• Description of the task
When copying the listing below, skip every picture and keep each word as it stands.

*** Begin section ***

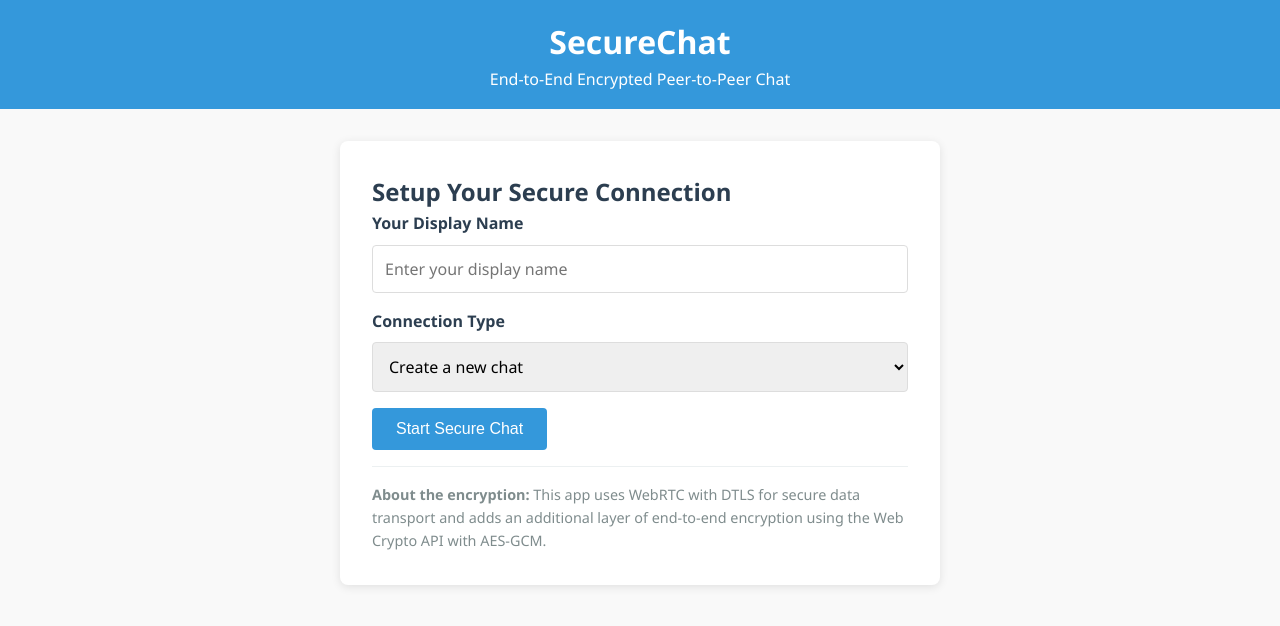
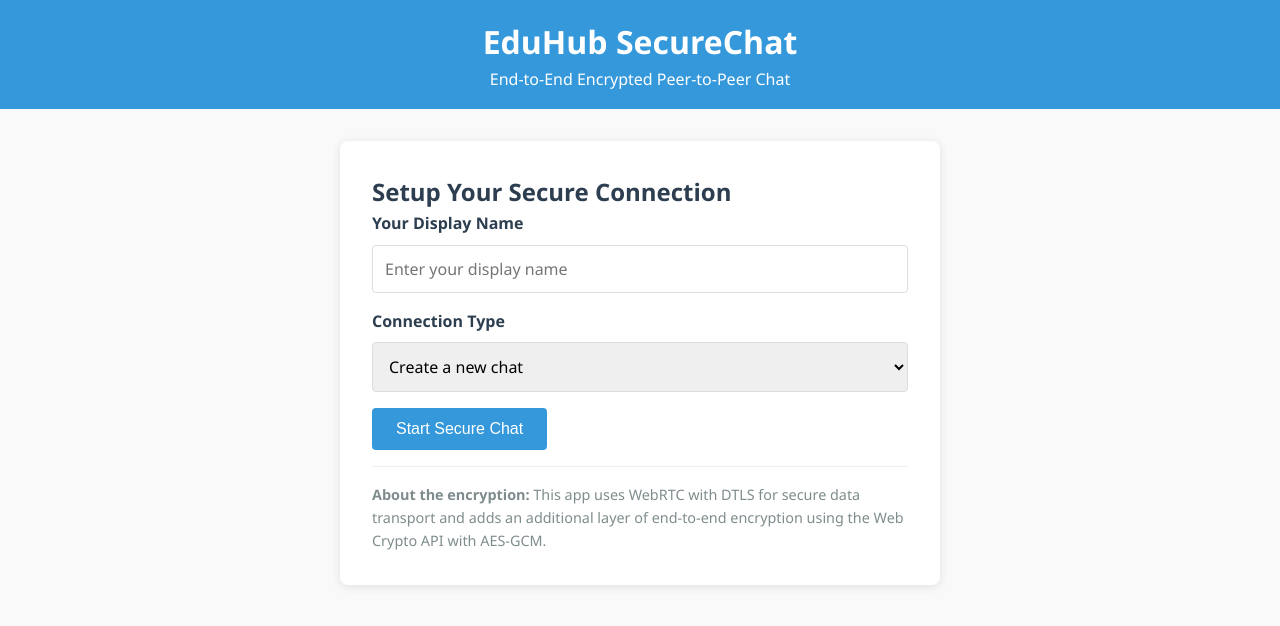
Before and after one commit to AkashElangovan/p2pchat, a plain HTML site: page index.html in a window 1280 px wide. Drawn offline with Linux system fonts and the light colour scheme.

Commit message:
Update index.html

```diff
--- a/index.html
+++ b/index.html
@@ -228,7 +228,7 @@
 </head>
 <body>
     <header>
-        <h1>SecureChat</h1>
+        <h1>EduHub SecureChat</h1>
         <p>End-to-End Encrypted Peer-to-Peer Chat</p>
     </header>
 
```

*** End section ***

• Exercise result
Before and after one commit to AkashElangovan/p2pchat, a plain HTML site: page index.html in a window 1280 px wide. Drawn offline with Linux system fonts and the light colour scheme.

Commit message:
Update index.html

```diff
--- a/index.html
+++ b/index.html
@@ -228,7 +228,7 @@
 </head>
 <body>
     <header>
-        <h1>SecureChat</h1>
+        <h1>EduHub SecureChat</h1>
         <p>End-to-End Encrypted Peer-to-Peer Chat</p>
     </header>
 
```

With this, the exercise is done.